A new bill introduced by Texas Representative Michael Conaway (R) would prevent any part of the U.S government from using equipment from Chinese companies Huawei and ZTE. The "Defending U.S. Government Communications Act" (H.R. 4747) explicitly prohibits the government from "using or contracting with an entity that uses certain telecommunications services or equipment" from Huawei and ZTE. Conaway cited a number of reports that link both companies to China's communist party as the chief reason for introducing the bill. The idea is to protect the security of government communications, according to Conaway. Last year, ZTE was hit with a temporary ban after it was discovered the company supplied some equipment to Iran in violation of international sanctions. Just this week, Huawei's plans to distribute its Mate 10 Pro flagship device via AT&T fell apart due to government pressure. Huawei is the world's third-largest maker of smartphones and the world's number one maker of telecommunications equipment.

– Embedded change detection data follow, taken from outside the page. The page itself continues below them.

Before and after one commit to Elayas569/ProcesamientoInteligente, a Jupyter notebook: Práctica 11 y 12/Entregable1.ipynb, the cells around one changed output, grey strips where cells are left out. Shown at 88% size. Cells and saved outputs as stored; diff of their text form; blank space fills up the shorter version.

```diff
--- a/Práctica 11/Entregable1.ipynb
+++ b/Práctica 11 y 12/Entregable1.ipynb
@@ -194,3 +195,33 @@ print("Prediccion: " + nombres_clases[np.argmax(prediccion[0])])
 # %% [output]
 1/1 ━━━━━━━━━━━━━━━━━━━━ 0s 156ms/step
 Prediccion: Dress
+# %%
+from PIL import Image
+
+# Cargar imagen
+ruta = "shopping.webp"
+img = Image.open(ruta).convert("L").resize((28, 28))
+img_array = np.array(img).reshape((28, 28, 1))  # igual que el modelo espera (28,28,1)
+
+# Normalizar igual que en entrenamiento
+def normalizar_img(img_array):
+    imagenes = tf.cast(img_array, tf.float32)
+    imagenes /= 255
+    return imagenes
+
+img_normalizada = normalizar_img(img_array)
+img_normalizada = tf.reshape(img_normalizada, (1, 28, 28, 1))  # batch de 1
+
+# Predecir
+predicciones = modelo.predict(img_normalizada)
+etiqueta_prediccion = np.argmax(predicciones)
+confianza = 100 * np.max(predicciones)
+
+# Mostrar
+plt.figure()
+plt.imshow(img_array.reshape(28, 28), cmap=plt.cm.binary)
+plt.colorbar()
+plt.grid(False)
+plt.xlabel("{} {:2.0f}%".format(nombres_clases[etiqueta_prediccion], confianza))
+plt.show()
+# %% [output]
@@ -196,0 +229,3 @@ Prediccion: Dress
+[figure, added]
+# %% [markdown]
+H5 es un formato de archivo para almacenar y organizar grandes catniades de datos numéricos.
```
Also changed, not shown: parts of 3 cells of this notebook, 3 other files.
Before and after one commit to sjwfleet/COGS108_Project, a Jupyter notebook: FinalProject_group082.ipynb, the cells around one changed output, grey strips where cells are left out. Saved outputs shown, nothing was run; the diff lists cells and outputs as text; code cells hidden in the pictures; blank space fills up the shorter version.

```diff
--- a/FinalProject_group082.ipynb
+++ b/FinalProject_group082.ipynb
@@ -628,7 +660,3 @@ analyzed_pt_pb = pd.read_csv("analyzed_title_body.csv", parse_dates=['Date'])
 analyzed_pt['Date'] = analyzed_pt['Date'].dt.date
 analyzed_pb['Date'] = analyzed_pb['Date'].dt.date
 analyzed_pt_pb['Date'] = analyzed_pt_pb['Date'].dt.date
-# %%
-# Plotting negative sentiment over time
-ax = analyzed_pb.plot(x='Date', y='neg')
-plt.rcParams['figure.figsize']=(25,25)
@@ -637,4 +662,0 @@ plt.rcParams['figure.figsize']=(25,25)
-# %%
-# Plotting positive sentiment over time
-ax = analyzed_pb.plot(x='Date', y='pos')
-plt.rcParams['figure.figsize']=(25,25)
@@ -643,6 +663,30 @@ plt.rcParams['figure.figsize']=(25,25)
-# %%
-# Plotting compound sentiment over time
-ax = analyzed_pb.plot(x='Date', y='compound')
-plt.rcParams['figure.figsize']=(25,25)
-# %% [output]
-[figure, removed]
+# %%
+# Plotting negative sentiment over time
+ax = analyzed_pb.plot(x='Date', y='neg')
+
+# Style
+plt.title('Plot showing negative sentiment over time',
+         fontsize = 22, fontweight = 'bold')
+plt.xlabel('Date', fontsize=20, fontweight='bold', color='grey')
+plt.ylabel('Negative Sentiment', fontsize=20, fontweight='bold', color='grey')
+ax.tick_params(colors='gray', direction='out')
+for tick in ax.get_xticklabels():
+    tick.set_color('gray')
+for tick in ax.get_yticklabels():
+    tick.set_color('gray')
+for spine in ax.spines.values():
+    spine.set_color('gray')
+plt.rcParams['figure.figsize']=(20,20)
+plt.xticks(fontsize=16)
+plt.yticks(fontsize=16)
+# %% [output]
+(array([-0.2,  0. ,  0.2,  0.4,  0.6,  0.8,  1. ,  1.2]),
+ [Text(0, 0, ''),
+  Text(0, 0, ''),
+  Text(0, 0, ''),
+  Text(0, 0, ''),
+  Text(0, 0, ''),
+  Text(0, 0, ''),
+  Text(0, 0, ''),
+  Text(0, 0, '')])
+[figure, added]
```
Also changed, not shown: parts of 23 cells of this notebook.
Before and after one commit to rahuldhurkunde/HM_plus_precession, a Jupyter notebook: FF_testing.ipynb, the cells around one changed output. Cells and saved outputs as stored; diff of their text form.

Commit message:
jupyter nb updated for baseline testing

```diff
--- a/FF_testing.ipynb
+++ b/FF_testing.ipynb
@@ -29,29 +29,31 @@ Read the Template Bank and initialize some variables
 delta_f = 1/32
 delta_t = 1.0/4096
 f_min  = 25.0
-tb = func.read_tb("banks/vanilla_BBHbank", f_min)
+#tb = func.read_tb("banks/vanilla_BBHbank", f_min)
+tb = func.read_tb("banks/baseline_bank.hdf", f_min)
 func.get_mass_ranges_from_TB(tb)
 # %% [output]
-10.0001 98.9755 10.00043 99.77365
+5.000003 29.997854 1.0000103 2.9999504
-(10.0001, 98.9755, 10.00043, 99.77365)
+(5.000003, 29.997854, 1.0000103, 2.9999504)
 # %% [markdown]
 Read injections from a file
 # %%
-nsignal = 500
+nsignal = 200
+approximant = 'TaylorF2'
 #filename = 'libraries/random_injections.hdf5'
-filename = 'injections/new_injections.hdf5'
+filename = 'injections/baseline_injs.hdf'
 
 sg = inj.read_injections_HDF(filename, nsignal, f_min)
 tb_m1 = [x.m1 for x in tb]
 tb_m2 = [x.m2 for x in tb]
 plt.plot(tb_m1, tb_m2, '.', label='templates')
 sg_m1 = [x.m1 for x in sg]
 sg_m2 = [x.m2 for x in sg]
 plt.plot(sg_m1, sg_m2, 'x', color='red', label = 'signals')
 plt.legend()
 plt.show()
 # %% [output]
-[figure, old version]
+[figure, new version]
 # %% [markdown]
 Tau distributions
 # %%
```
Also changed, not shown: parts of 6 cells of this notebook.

Representative Elizabeth Cheney (R) from Wyoming co-sponsored the bill. The bill will need to approved by the Committee on Oversight and Government Reform before it can be sent to the House for a vote.
Facebook's messaging application for children, announced late last year, is now available from the Amazon App Store. The application can be installed and used on Amazon's Fire tablets. Messenger Kids is a mobile app that gives kids under the age of 13 the power to communicate via text and video with approved family members and friends. The app works on smartphones and tablets, but is controlled through the parent's Facebook account. Messenger Kids was first made available to the iPhone, iPad, and iPod Touch. The app has yet to reach Android devices, though it is expected to soon. The app is free to download and use from Amazon.
OnePlus is looking to grow its business beyond the enthusiast crowd. Speaking to CNET, OnePlus CEO Pete Lau said, "If the right opportunity and right timing come along, we'll be very happy to experiment" with a distribution deal with U.S. carriers. OnePlus handsets are available only from the company itself. Striking a distribution deal with a U.S. carrier would give the brand far more visibility. For now, OnePlus believes it can earn more sales via its reputation. Lau also noted the company's next handset is arriving toward the end of the second quarter and it will make use of the Qualcomm Snapdragon 845 processor. "Of course, there's no other choice," Lau said. OnePlus is not sure if it will produce two flagship handsets in 2018, as it has done the two previous years. Last, OnePlus expects to bring the Face Unlock feature, first offered on the 5T, to its older 3 and 3T handsets. "There's no reason to withhold features we can easily implement," said OnePlus co-founder Carl Pei.